Prompt =
Using the listing below, show all lines that hold the word "Android".

Dataset content =
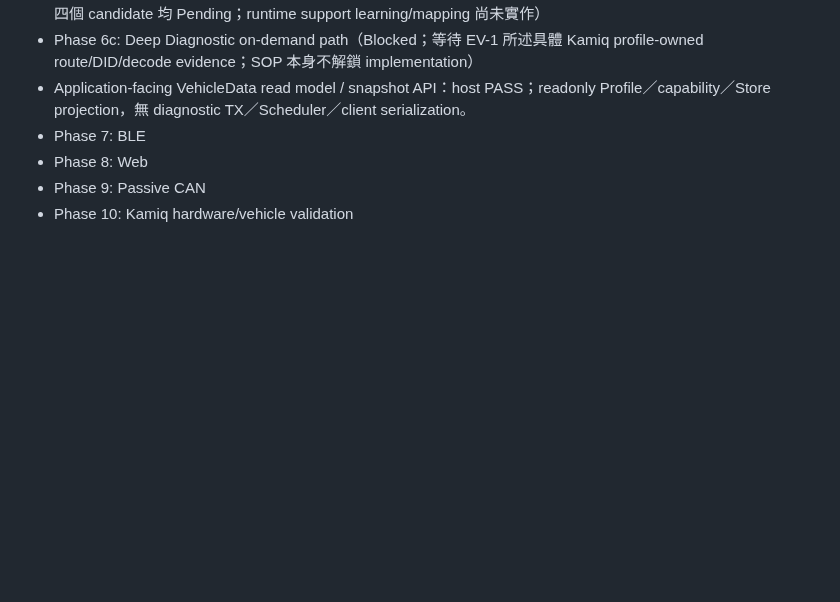
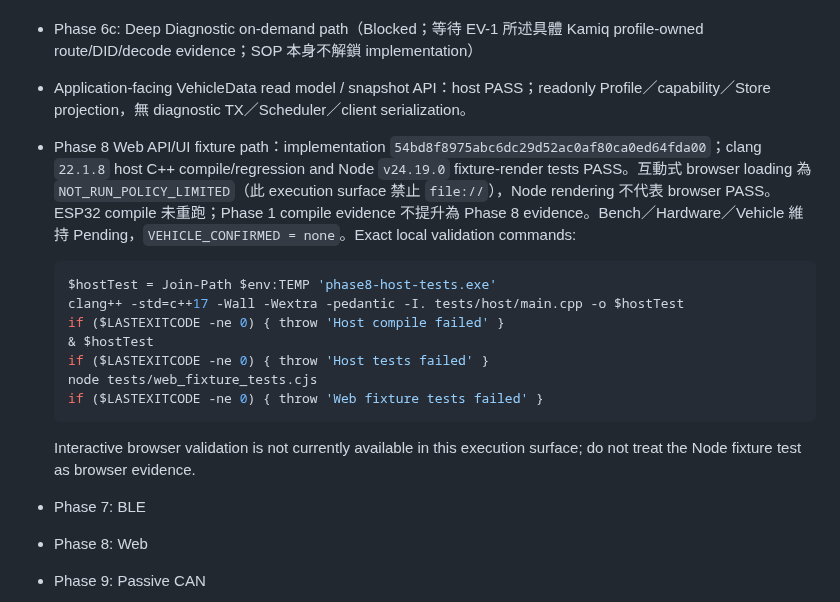
Before and after one commit to masini1491/esp32-vag-data-server, a Markdown page: docs/DEVELOPMENT.md, the part around the change. Rendered like a GitHub page; blank space fills up the shorter version.

Commit message:
docs: record Phase 8 host validation

````diff
--- a/docs/DEVELOPMENT.md
+++ b/docs/DEVELOPMENT.md
@@ -17,6 +17,19 @@
 - Phase 6b: Capability registry + normalized signal registry（host PASS；fixed immutable metadata；Kamiq_NW4 四個 candidate 均 Pending；runtime support learning/mapping 尚未實作）
 - Phase 6c: Deep Diagnostic on-demand path（Blocked；等待 EV-1 所述具體 Kamiq profile-owned route/DID/decode evidence；SOP 本身不解鎖 implementation）
 - Application-facing VehicleData read model / snapshot API：host PASS；readonly Profile／capability／Store projection，無 diagnostic TX／Scheduler／client serialization。
+- Phase 8 Web API/UI fixture path：implementation `54bd8f8975abc6dc29d52ac0af80ca0ed64fda00`；clang `22.1.8` host C++ compile/regression and Node `v24.19.0` fixture-render tests PASS。互動式 browser loading 為 `NOT_RUN_POLICY_LIMITED`（此 execution surface 禁止 `file://`），Node rendering 不代表 browser PASS。ESP32 compile 未重跑；Phase 1 compile evidence 不提升為 Phase 8 evidence。Bench／Hardware／Vehicle 維持 Pending，`VEHICLE_CONFIRMED = none`。Exact local validation commands:
+
+  ```powershell
+  $hostTest = Join-Path $env:TEMP 'phase8-host-tests.exe'
+  clang++ -std=c++17 -Wall -Wextra -pedantic -I. tests/host/main.cpp -o $hostTest
+  if ($LASTEXITCODE -ne 0) { throw 'Host compile failed' }
+  & $hostTest
+  if ($LASTEXITCODE -ne 0) { throw 'Host tests failed' }
+  node tests/web_fixture_tests.cjs
+  if ($LASTEXITCODE -ne 0) { throw 'Web fixture tests failed' }
+  ```
+
+  Interactive browser validation is not currently available in this execution surface; do not treat the Node fixture test as browser evidence.
 - Phase 7: BLE
 - Phase 8: Web
 - Phase 9: Passive CAN
````
Also changed, not shown: CODEX_PROGRESS.md (+2 -0 lines), VALIDATION.md (+6 -4 lines).
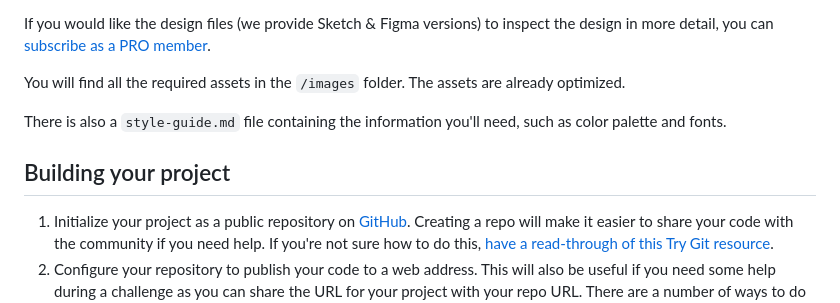
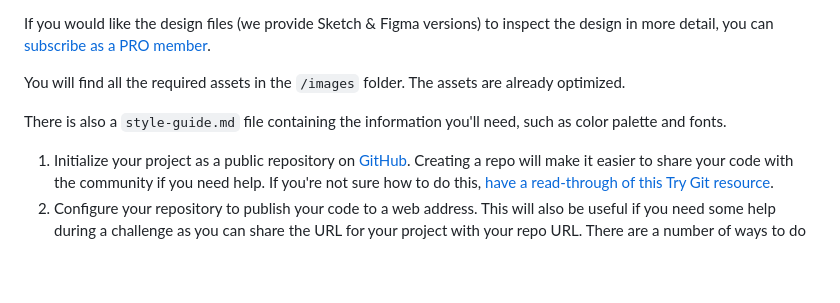
Before and after one commit to Craithez/Preview-card-component, a Markdown page: README.md, the part around the change. Rendered like a GitHub page; blank space fills up the shorter version.

```diff
--- a/README.md
+++ b/README.md
@@ -33,8 +33,6 @@ You will find all the required assets in the `/images` folder. The assets are al
 
 There is also a `style-guide.md` file containing the information you'll need, such as color palette and fonts.
 
-## Building your project
-
 
 
 1. Initialize your project as a public repository on [GitHub](https://github.com/). Creating a repo will make it easier to share your code with the community if you need help. If you're not sure how to do this, [have a read-through of this Try Git resource](https://try.github.io/).
```
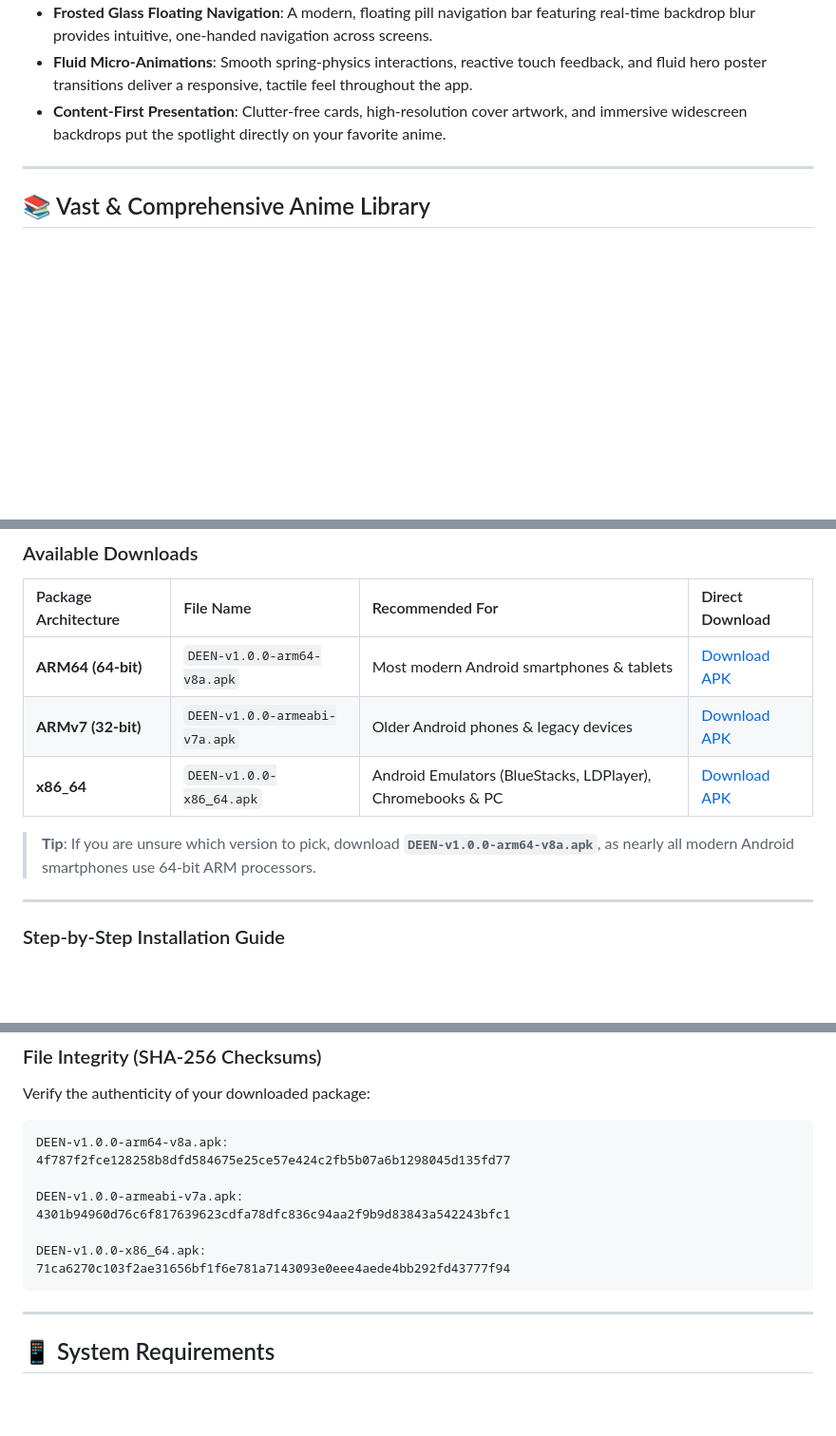
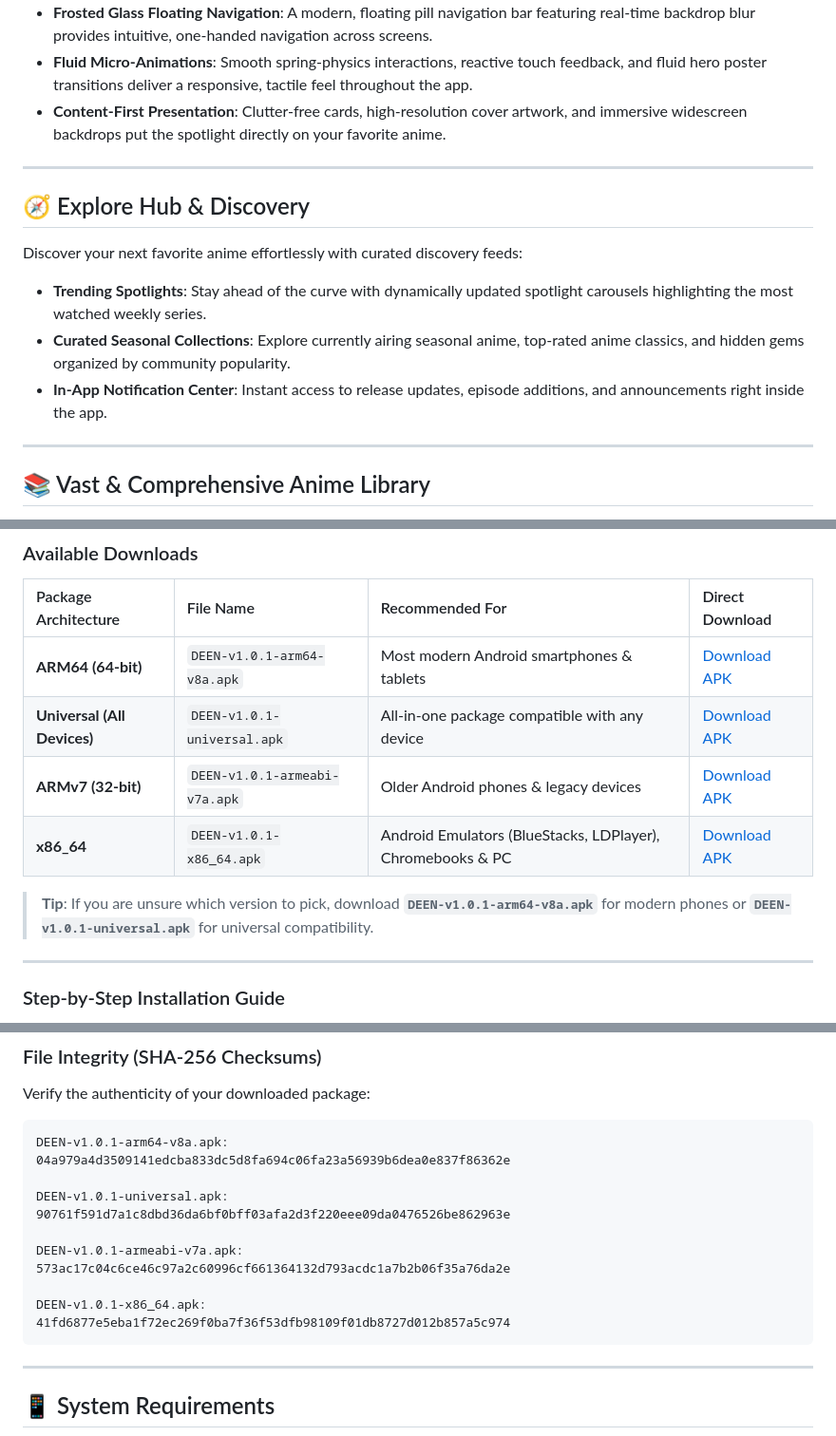
Before and after one commit to Deep007h/DEEN, a Markdown page: README.md, 3 parts joined by grey strips. Shown at 95% size. Drawn GitHub-style; blank space fills up the shorter version.

Commit message:
Update README for DEEN v1.0.1 release with Explore Hub & Universal APK

````diff
--- a/README.md
+++ b/README.md
@@ -33,6 +33,16 @@ DEEN was crafted to look and feel like a luxury flagship application:
 - **Frosted Glass Floating Navigation**: A modern, floating pill navigation bar featuring real-time backdrop blur provides intuitive, one-handed navigation across screens.
 - **Fluid Micro-Animations**: Smooth spring-physics interactions, reactive touch feedback, and fluid hero poster transitions deliver a responsive, tactile feel throughout the app.
 - **Content-First Presentation**: Clutter-free cards, high-resolution cover artwork, and immersive widescreen backdrops put the spotlight directly on your favorite anime.
+
+---
+
+## 🧭 Explore Hub & Discovery
+
+Discover your next favorite anime effortlessly with curated discovery feeds:
+
+- **Trending Spotlights**: Stay ahead of the curve with dynamically updated spotlight carousels highlighting the most watched weekly series.
+- **Curated Seasonal Collections**: Explore currently airing seasonal anime, top-rated anime classics, and hidden gems organized by community popularity.
+- **In-App Notification Center**: Instant access to release updates, episode additions, and announcements right inside the app.
 
 ---
 
@@ -93,11 +103,12 @@ The latest release APKs are hosted directly under [GitHub Releases](https://gith
 
 | Package Architecture | File Name | Recommended For | Direct Download |
 | :--- | :--- | :--- | :--- |
-| **ARM64 (64-bit)** | `DEEN-v1.0.0-arm64-v8a.apk` | Most modern Android smartphones & tablets | [Download APK](https://github.com/Deep007h/DEEN/releases/download/v1.0.0/DEEN-v1.0.0-arm64-v8a.apk) |
-| **ARMv7 (32-bit)** | `DEEN-v1.0.0-armeabi-v7a.apk` | Older Android phones & legacy devices | [Download APK](https://github.com/Deep007h/DEEN/releases/download/v1.0.0/DEEN-v1.0.0-armeabi-v7a.apk) |
-| **x86_64** | `DEEN-v1.0.0-x86_64.apk` | Android Emulators (BlueStacks, LDPlayer), Chromebooks & PC | [Download APK](https://github.com/Deep007h/DEEN/releases/download/v1.0.0/DEEN-v1.0.0-x86_64.apk) |
+| **ARM64 (64-bit)** | `DEEN-v1.0.1-arm64-v8a.apk` | Most modern Android smartphones & tablets | [Download APK](https://github.com/Deep007h/DEEN/releases/download/v1.0.1/DEEN-v1.0.1-arm64-v8a.apk) |
+| **Universal (All Devices)** | `DEEN-v1.0.1-universal.apk` | All-in-one package compatible with any device | [Download APK](https://github.com/Deep007h/DEEN/releases/download/v1.0.1/DEEN-v1.0.1-universal.apk) |
+| **ARMv7 (32-bit)** | `DEEN-v1.0.1-armeabi-v7a.apk` | Older Android phones & legacy devices | [Download APK](https://github.com/Deep007h/DEEN/releases/download/v1.0.1/DEEN-v1.0.1-armeabi-v7a.apk) |
+| **x86_64** | `DEEN-v1.0.1-x86_64.apk` | Android Emulators (BlueStacks, LDPlayer), Chromebooks & PC | [Download APK](https://github.com/Deep007h/DEEN/releases/download/v1.0.1/DEEN-v1.0.1-x86_64.apk) |
 
-> **Tip**: If you are unsure which version to pick, download **`DEEN-v1.0.0-arm64-v8a.apk`**, as nearly all modern Android smartphones use 64-bit ARM processors.
+> **Tip**: If you are unsure which version to pick, download **`DEEN-v1.0.1-arm64-v8a.apk`** for modern phones or **`DEEN-v1.0.1-universal.apk`** for universal compatibility.
 
 ---
 
@@ -117,14 +128,17 @@ The latest release APKs are hosted directly under [GitHub Releases](https://gith
 Verify the authenticity of your downloaded package:
 
 ```text
-DEEN-v1.0.0-arm64-v8a.apk:
-4f787f2fce128258b8dfd584675e25ce57e424c2fb5b07a6b1298045d135fd77
+DEEN-v1.0.1-arm64-v8a.apk:
+04a979a4d3509141edcba833dc5d8fa694c06fa23a56939b6dea0e837f86362e
 
-DEEN-v1.0.0-armeabi-v7a.apk:
-4301b94960d76c6f817639623cdfa78dfc836c94aa2f9b9d83843a542243bfc1
+DEEN-v1.0.1-universal.apk:
+90761f591d7a1c8dbd36da6bf0bff03afa2d3f220eee09da0476526be862963e
 
-DEEN-v1.0.0-x86_64.apk:
-71ca6270c103f2ae31656bf1f6e781a7143093e0eee4aede4bb292fd43777f94
+DEEN-v1.0.1-armeabi-v7a.apk:
+573ac17c04c6ce46c97a2c60996cf661364132d793acdc1a7b2b06f35a76da2e
+
+DEEN-v1.0.1-x86_64.apk:
+41fd6877e5eba1f72ec269f0ba7f36f53dfb98109f01db8727d012b857a5c974
 ```
 
 ---
````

Solution to the problem =
-| **ARM64 (64-bit)** | `DEEN-v1.0.0-arm64-v8a.apk` | Most modern Android smartphones & tablets | [Download APK](https://github.com/Deep007h/DEEN/releases/download/v1.0.0/DEEN-v1.0.0-arm64-v8a.apk) |
-| **ARMv7 (32-bit)** | `DEEN-v1.0.0-armeabi-v7a.apk` | Older Android phones & legacy devices | [Download APK](https://github.com/Deep007h/DEEN/releases/download/v1.0.0/DEEN-v1.0.0-armeabi-v7a.apk) |
-| **x86_64** | `DEEN-v1.0.0-x86_64.apk` | Android Emulators (BlueStacks, LDPlayer), Chromebooks & PC | [Download APK](https://github.com/Deep007h/DEEN/releases/download/v1.0.0/DEEN-v1.0.0-x86_64.apk) |
+| **ARM64 (64-bit)** | `DEEN-v1.0.1-arm64-v8a.apk` | Most modern Android smartphones & tablets | [Download APK](https://github.com/Deep007h/DEEN/releases/download/v1.0.1/DEEN-v1.0.1-arm64-v8a.apk) |
+| **ARMv7 (32-bit)** | `DEEN-v1.0.1-armeabi-v7a.apk` | Older Android phones & legacy devices | [Download APK](https://github.com/Deep007h/DEEN/releases/download/v1.0.1/DEEN-v1.0.1-armeabi-v7a.apk) |
+| **x86_64** | `DEEN-v1.0.1-x86_64.apk` | Android Emulators (BlueStacks, LDPlayer), Chromebooks & PC | [Download APK](https://github.com/Deep007h/DEEN/releases/download/v1.0.1/DEEN-v1.0.1-x86_64.apk) |
-> **Tip**: If you are unsure which version to pick, download **`DEEN-v1.0.0-arm64-v8a.apk`**, as nearly all modern Android smartphones use 64-bit ARM processors.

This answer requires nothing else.